A small village is surrounded by woods that cannot be entered due to mysterious and evil creatures lurking within. When once of the villagers is injured, another attempts to leave through the woods to find help.
So I actually knew the twist of this movie before I watched it, which I have to say did ruin it for me. It’s a shame because the twist is very clever, and I wish I had been surprised by it! So yes, if you don’t know what happens, do watch it- and be amazed.
Having said that, the twist is the best part of the movie and the rest of it is a bit weird and a bit flat. Do stick with it during the lulls to reach the shocking ending, but just be warned that not much really happens until the climax. If I hadn’t known there was a twist, I probably would have switched off to be honest as there is really very little plot. I find with M. Night Shyamalan that some of the time he gets it spot on and the rest of his stuff is just a bit meh. This was meh. (Except for the twist, I cannot express that enough).
The Village can be pretty creepy at points so not for those who can’t really do horror. It’s quite a thinking film so not a light flick. I probably would recommend it but I have no real desire to watch it again.
Director: Andrew Traucki Cast: Damian Walshe-Howling, Zoe Naylor, Gyton Grantley, Adrienne Pickering
A group of friends take a boat out sailing in the Great Barrier Reef area, only for their boat to capsize and leave them stranded. They try to swim back to the island where they came from, but find that a shark has caught their scent.
We all know that there will never be a shark film quite as good as Jaws– but this was exceptionally poor. The concept is a good one, but has been done before and to a much better result (Open Water is actually rather good). From the beginning the film tries to create suspense, but it backfires. For example, there’s a line before they set off that goes something along the lines of “Don’t worry, we never get sharks this far north”, which I think we can all agree is a poor attempt at foreshadowing. The jump scares are predictable (long stares into the distance with suspenseful music and then a fish jumps into view), and when the shark finally arrives there’s about five minutes of “it’s gone NO IT’S BACK no wait it’s gone NO IT’S BACK”. Bored.
There’s also an attempt at a romantic storyline. To be quite honest, if I’m watching a shark film I just want to see people get eaten- but in The Reef, when they do get eaten there’s virtually no gore, which kind of defeats the purpose for me. Plus, the characters are so annoying that I actually ended up rooting for the shark.

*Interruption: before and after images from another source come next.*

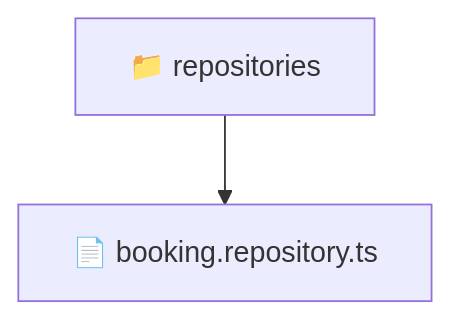
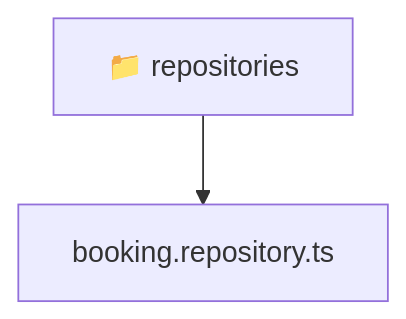
Before and after one commit to beginwebdev2002/fullstack-mavluda: the diagram in backend/src/modules/booking/infrastructure/repositories/README.md, drawn with Mermaid. The commit also changed other lines of this file and 167 other files, not shown here.

````diff
--- a/backend/src/modules/booking/infrastructure/repositories/README.md
+++ b/backend/src/modules/booking/infrastructure/repositories/README.md
@@ -9,5 +9,6 @@
 ```mermaid
 graph TD
-  Root["📁 repositories"]
-  Root --> booking_repository_ts["📄 booking.repository.ts"]
+  Root_repositories["📁 repositories"]
+  f_booking_repository_ts["booking.repository.ts"]
+  Root_repositories --> f_booking_repository_ts
 ```
````
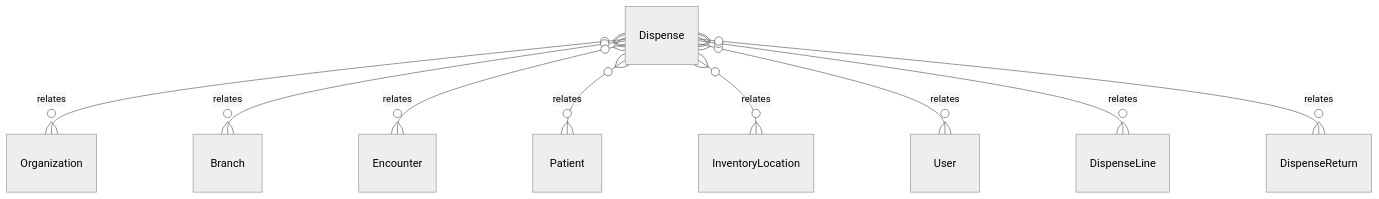
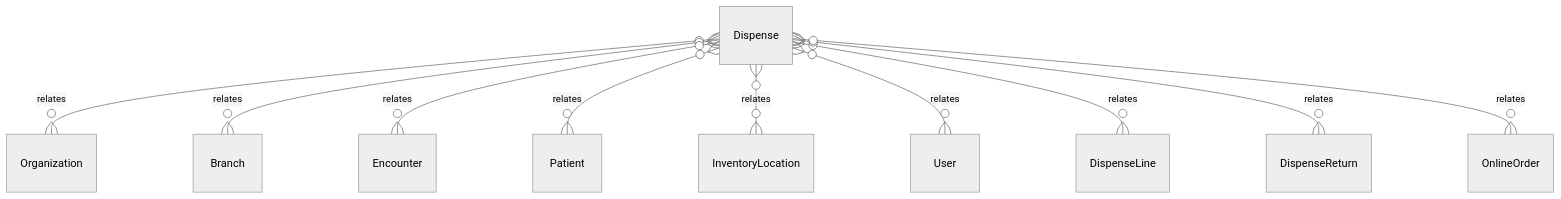
The diagram in .kb/Database/Dispense.md (tejasnirala/rcln), drawn with Mermaid (neutral theme) before and after one commit. The commit also changed other lines of this file and 157 other files, not shown here.

````diff
--- a/.kb/Database/Dispense.md
+++ b/.kb/Database/Dispense.md
@@ -58,11 +59,12 @@
 ```mermaid
 erDiagram
     Dispense }o--o{ Organization : relates
     Dispense }o--o{ Branch : relates
     Dispense }o--o{ Encounter : relates
     Dispense }o--o{ Patient : relates
     Dispense }o--o{ InventoryLocation : relates
     Dispense }o--o{ User : relates
     Dispense }o--o{ DispenseLine : relates
     Dispense }o--o{ DispenseReturn : relates
+    Dispense }o--o{ OnlineOrder : relates
 ```
````
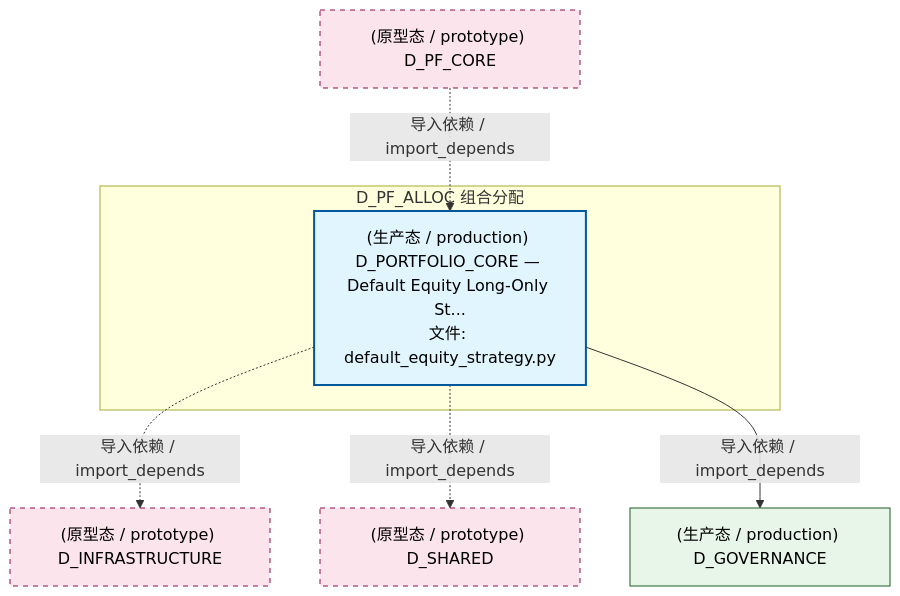
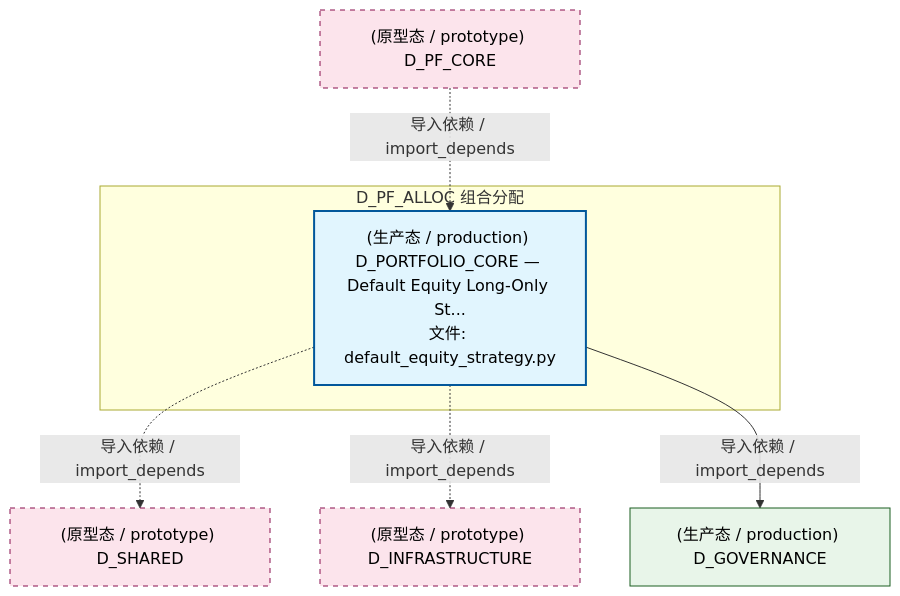
The second of 5 diagrams in docs/02_enterprise_architecture/02_domain_architecture_docs/51_d_pf_alloc.md (xuanFelixVan/ZephyrAlpha), drawn with Mermaid before and after one commit. The commit also changed 105 other files, not shown here.

````diff
--- a/docs/02_enterprise_architecture/02_domain_architecture_docs/51_d_pf_alloc.md
+++ b/docs/02_enterprise_architecture/02_domain_architecture_docs/51_d_pf_alloc.md
@@ -100,21 +100,21 @@
 ```mermaid
 graph TD
     subgraph D_PF_ALLOC["D_PF_ALLOC 组合分配"]
         src_zephyr_pf_core_default_equity_strategy_py["(生产态 / production) D_PORTFOLIO_CORE — Default Equity Long-Only St...<br/>文件: default_equity_strategy.py"]
     end
+    D_SHARED["(原型态 / prototype) D_SHARED"]
+    src_zephyr_pf_core_default_equity_strategy_py -.->|导入依赖 / import_depends| D_SHARED
     D_INFRASTRUCTURE["(原型态 / prototype) D_INFRASTRUCTURE"]
     src_zephyr_pf_core_default_equity_strategy_py -.->|导入依赖 / import_depends| D_INFRASTRUCTURE
-    D_SHARED["(原型态 / prototype) D_SHARED"]
-    src_zephyr_pf_core_default_equity_strategy_py -.->|导入依赖 / import_depends| D_SHARED
     D_GOVERNANCE["(生产态 / production) D_GOVERNANCE"]
     src_zephyr_pf_core_default_equity_strategy_py -->|导入依赖 / import_depends| D_GOVERNANCE
     D_PF_CORE["(原型态 / prototype) D_PF_CORE"]
     D_PF_CORE -.->|导入依赖 / import_depends| src_zephyr_pf_core_default_equity_strategy_py
     classDef production fill:#e1f5fe,stroke:#01579b,stroke-width:2px,color:#000
     classDef design fill:#fff3e0,stroke:#e65100,stroke-width:2px,color:#000,stroke-dasharray: 5 5
     classDef external_prod fill:#e8f5e9,stroke:#1b5e20,stroke-width:1px,color:#000
     classDef external_design fill:#fce4ec,stroke:#880e4f,stroke-width:1px,color:#000,stroke-dasharray: 5 5
     class src_zephyr_pf_core_default_equity_strategy_py production
     class D_GOVERNANCE external_prod
-    class D_INFRASTRUCTURE,D_SHARED,D_PF_CORE external_design
+    class D_SHARED,D_INFRASTRUCTURE,D_PF_CORE external_design
 ```
````
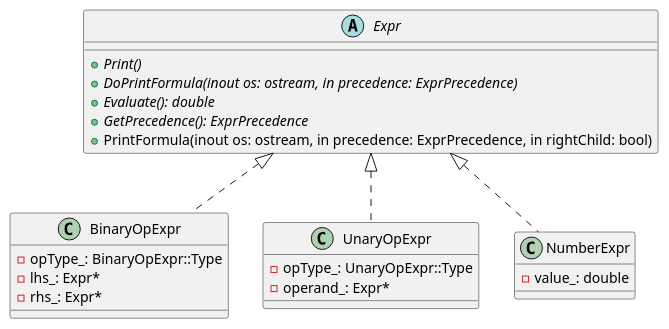
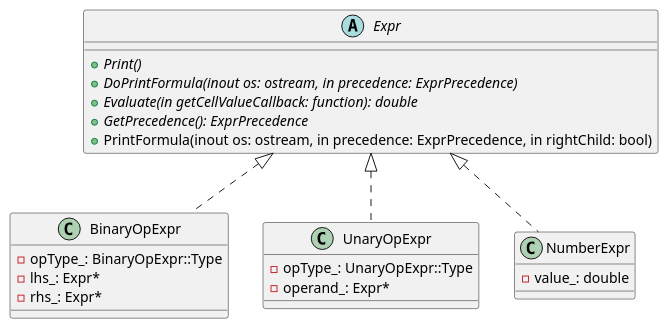
One commit to kazarynau/YandexPraktikumFinal changed the diagram in uml/expression.puml. Above: the diagram before and after it, drawn with PlantUML. The commit also changed 16 other files, not shown here.

Commit message:
Add GetCellValue() callback

```diff
--- a/uml/expression.puml
+++ b/uml/expression.puml
@@ -2,30 +2,30 @@
 @startuml
 
 abstract class Expr {
     +{abstract} Print()
     +{abstract} DoPrintFormula(inout os: ostream, in precedence: ExprPrecedence)
-    +{abstract} Evaluate(): double
+    +{abstract} Evaluate(in getCellValueCallback: function): double
     +{abstract} GetPrecedence(): ExprPrecedence
     +PrintFormula(inout os: ostream, in precedence: ExprPrecedence, in rightChild: bool)
 }
 
 class BinaryOpExpr {
     -opType_: BinaryOpExpr::Type
     -lhs_: Expr*
     -rhs_: Expr*
 }
 
 class UnaryOpExpr {
     -opType_: UnaryOpExpr::Type
     -operand_: Expr*
 }
 
 class NumberExpr {
     -value_: double
 }
 
 class BinaryOpExpr implements Expr
 class UnaryOpExpr implements Expr
 class NumberExpr implements Expr
 
 @enduml
```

To sum up, don’t bother with this: Open Water is a much better version of what is virtually the same storyline.